■ **DIRECTIONS FOR THIS TASK**: From the records that follow, give the number of lines that include the word "의대교수", with no further words.

■ **SOURCE DATA**:
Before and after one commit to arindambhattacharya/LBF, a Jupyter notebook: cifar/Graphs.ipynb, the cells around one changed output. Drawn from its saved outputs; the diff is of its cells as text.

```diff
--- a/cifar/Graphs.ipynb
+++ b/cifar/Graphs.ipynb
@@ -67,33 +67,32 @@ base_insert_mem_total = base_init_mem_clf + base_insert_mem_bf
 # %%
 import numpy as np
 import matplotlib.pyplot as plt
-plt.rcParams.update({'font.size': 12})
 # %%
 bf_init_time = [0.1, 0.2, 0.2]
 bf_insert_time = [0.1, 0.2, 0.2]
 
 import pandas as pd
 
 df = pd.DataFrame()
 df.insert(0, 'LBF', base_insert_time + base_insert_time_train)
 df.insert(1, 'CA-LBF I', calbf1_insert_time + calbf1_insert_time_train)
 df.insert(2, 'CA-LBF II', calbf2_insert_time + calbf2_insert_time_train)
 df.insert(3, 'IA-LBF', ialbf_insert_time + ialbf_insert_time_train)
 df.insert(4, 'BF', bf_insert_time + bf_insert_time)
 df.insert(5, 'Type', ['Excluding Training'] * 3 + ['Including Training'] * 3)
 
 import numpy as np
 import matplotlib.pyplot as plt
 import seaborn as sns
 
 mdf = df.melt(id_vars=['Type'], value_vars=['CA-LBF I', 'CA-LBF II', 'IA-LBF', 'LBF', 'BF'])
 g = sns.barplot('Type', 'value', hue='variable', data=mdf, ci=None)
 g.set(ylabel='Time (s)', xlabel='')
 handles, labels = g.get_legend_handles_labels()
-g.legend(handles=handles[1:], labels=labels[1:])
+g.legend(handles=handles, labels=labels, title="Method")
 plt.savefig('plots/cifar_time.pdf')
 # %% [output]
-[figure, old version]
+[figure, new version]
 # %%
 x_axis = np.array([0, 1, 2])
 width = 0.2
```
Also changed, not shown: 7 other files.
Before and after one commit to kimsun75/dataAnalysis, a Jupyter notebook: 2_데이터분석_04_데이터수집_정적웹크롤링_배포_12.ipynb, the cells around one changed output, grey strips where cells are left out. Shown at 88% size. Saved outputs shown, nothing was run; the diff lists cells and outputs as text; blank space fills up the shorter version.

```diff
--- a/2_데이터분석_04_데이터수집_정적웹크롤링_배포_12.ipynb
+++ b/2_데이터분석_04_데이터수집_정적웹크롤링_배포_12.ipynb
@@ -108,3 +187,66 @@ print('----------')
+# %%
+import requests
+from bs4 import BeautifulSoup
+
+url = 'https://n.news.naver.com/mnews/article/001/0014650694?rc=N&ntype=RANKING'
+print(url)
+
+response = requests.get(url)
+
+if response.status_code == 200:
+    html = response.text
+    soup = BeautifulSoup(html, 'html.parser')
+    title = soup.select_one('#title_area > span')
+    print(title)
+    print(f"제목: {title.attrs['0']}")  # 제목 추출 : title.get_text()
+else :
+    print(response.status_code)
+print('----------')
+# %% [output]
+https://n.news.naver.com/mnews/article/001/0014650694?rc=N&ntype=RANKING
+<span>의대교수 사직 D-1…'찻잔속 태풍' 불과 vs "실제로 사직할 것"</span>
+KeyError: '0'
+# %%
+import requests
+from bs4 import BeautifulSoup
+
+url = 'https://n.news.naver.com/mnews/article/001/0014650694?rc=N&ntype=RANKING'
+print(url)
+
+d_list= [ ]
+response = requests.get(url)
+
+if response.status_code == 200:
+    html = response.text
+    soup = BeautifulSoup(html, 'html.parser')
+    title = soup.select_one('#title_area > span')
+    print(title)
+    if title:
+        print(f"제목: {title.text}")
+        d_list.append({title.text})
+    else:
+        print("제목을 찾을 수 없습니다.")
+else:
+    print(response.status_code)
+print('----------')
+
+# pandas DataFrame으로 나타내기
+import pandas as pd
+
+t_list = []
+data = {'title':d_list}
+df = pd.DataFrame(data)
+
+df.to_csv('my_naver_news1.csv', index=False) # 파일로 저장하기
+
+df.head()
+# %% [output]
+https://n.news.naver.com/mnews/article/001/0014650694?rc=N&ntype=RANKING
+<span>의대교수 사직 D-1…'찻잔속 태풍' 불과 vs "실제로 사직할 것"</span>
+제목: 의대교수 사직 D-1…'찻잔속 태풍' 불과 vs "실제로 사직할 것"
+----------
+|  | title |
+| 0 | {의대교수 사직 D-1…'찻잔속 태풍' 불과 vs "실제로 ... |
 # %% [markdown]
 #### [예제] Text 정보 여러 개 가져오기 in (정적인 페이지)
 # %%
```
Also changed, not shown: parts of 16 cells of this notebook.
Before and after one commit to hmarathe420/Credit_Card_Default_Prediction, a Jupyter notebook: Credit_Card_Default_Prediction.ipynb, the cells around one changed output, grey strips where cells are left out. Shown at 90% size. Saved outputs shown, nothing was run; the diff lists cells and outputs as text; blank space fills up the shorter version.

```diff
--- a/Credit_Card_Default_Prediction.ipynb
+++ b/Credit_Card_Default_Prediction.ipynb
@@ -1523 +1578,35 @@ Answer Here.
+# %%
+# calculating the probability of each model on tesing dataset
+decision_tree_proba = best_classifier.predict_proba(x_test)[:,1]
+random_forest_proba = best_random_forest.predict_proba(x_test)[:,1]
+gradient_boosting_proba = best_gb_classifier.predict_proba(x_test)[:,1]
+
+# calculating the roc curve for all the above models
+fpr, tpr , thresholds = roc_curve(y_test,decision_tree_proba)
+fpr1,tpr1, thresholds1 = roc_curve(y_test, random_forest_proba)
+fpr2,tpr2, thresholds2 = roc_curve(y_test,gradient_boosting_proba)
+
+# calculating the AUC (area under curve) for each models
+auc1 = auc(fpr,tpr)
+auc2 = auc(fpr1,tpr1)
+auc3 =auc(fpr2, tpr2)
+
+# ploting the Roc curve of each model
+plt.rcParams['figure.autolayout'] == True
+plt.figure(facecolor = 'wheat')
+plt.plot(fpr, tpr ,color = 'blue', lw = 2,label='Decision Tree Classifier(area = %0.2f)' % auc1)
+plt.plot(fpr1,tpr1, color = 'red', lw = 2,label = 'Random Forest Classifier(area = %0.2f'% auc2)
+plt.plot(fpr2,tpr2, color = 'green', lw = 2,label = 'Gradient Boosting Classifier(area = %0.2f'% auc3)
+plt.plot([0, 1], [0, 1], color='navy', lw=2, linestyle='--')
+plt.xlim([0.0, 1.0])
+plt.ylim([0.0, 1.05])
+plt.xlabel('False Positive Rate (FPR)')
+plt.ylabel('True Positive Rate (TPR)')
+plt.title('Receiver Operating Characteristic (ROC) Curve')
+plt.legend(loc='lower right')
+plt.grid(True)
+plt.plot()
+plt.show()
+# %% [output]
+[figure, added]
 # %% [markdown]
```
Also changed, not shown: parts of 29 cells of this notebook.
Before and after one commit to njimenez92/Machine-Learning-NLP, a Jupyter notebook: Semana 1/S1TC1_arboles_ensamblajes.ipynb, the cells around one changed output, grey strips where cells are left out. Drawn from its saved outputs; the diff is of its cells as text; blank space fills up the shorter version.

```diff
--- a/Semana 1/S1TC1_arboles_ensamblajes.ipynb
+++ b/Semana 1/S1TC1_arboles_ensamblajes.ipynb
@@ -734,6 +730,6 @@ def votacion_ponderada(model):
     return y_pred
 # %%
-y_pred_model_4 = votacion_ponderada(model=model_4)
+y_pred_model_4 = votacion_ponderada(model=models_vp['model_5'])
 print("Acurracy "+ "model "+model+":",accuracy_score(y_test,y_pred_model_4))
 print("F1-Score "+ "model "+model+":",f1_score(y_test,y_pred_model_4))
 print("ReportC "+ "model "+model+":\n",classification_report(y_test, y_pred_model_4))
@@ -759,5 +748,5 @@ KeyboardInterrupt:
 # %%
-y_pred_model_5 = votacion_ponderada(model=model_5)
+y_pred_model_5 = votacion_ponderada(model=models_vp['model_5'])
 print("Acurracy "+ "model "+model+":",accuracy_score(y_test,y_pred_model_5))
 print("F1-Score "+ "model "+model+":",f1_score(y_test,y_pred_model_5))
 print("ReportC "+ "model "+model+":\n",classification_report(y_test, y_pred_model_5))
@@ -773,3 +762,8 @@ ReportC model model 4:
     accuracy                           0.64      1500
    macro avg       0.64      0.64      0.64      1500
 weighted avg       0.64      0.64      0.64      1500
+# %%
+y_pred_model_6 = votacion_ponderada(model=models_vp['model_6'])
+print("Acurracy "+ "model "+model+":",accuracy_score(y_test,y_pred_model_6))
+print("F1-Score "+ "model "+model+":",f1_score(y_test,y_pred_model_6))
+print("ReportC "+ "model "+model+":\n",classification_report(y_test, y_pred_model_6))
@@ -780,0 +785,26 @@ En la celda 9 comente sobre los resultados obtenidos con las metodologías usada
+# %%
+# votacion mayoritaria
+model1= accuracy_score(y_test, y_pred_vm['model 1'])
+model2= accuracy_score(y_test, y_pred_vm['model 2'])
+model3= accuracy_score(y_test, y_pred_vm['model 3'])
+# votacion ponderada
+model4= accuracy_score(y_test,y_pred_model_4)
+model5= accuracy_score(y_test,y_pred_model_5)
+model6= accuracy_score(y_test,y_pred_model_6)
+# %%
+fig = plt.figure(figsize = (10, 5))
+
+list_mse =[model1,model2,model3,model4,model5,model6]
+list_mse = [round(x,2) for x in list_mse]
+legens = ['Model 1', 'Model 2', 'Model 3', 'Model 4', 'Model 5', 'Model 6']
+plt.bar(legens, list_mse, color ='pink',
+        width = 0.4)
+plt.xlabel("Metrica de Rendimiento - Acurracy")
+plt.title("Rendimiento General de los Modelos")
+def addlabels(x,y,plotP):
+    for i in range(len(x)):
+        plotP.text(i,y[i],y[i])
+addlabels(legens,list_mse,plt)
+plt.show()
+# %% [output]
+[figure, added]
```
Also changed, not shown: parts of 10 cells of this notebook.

■ **YOUR SOLUTION**: 4